**Exercise description:** Your copy should match the records below exactly, except for the pictures.

**Source data:**
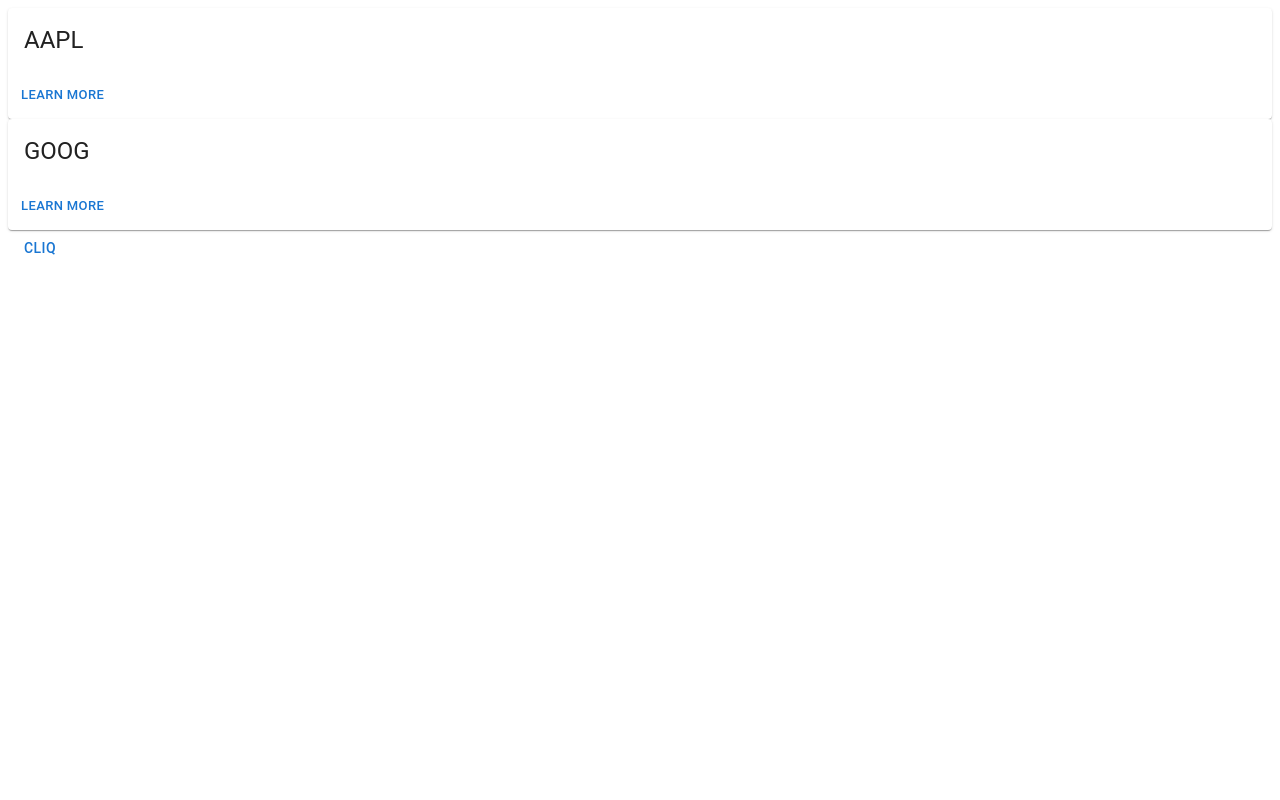
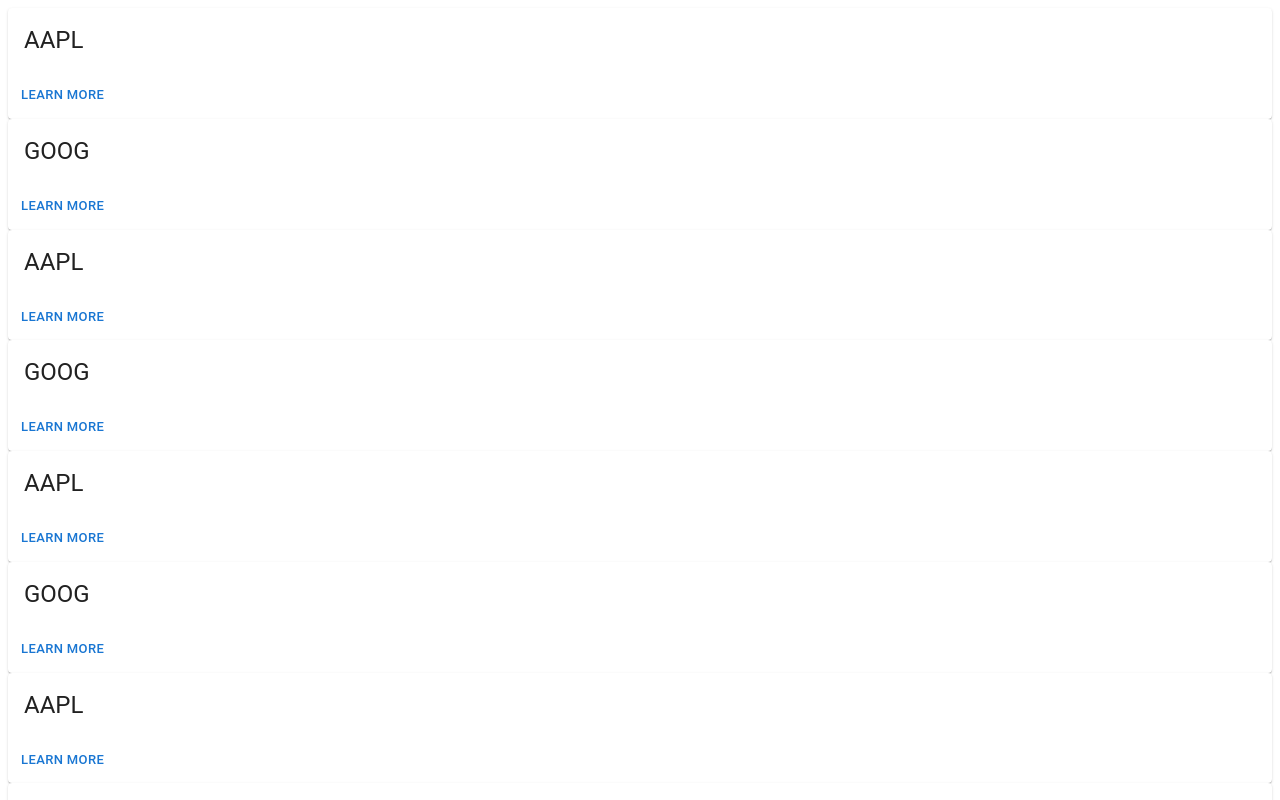
Before and after one commit to rrrussrrr/snow-grow, a React (Create React App) app in the folder frontend/: page / in a window 1280 px wide. Shown: the top 800 px of the page. Built offline with nearby package versions, Linux system fonts and the light colour scheme.

Commit message:
added more tickers for display checking

```diff
--- a/frontend/src/App.js
+++ b/frontend/src/App.js
@@ -13,7 +13,9 @@
 function App() {
 
   const [stockTickers, setStockTickers] = useState([
-    {ticker: "AAPL"},{ticker:"GOOG"}
+    {ticker: "AAPL"},{ticker:"GOOG"},{ticker: "AAPL"},{ticker:"GOOG"},{ticker: "AAPL"},{ticker:"GOOG"},
+    {ticker: "AAPL"},{ticker:"GOOG"},{ticker: "AAPL"},{ticker:"GOOG"},{ticker: "AAPL"},{ticker:"GOOG"},
+    {ticker: "AAPL"},{ticker:"GOOG"},{ticker: "AAPL"},{ticker:"GOOG"},{ticker: "AAPL"},{ticker:"GOOG"}
   ]);
 
 
```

**Answer to the exercise:**
Before and after one commit to rrrussrrr/snow-grow, a React (Create React App) app in the folder frontend/: page / in a window 1280 px wide. Shown: the top 800 px of the page. Built offline with nearby package versions, Linux system fonts and the light colour scheme.

Commit message:
added more tickers for display checking

```diff
--- a/frontend/src/App.js
+++ b/frontend/src/App.js
@@ -13,7 +13,9 @@
 function App() {
 
   const [stockTickers, setStockTickers] = useState([
-    {ticker: "AAPL"},{ticker:"GOOG"}
+    {ticker: "AAPL"},{ticker:"GOOG"},{ticker: "AAPL"},{ticker:"GOOG"},{ticker: "AAPL"},{ticker:"GOOG"},
+    {ticker: "AAPL"},{ticker:"GOOG"},{ticker: "AAPL"},{ticker:"GOOG"},{ticker: "AAPL"},{ticker:"GOOG"},
+    {ticker: "AAPL"},{ticker:"GOOG"},{ticker: "AAPL"},{ticker:"GOOG"},{ticker: "AAPL"},{ticker:"GOOG"}
   ]);
 
 
```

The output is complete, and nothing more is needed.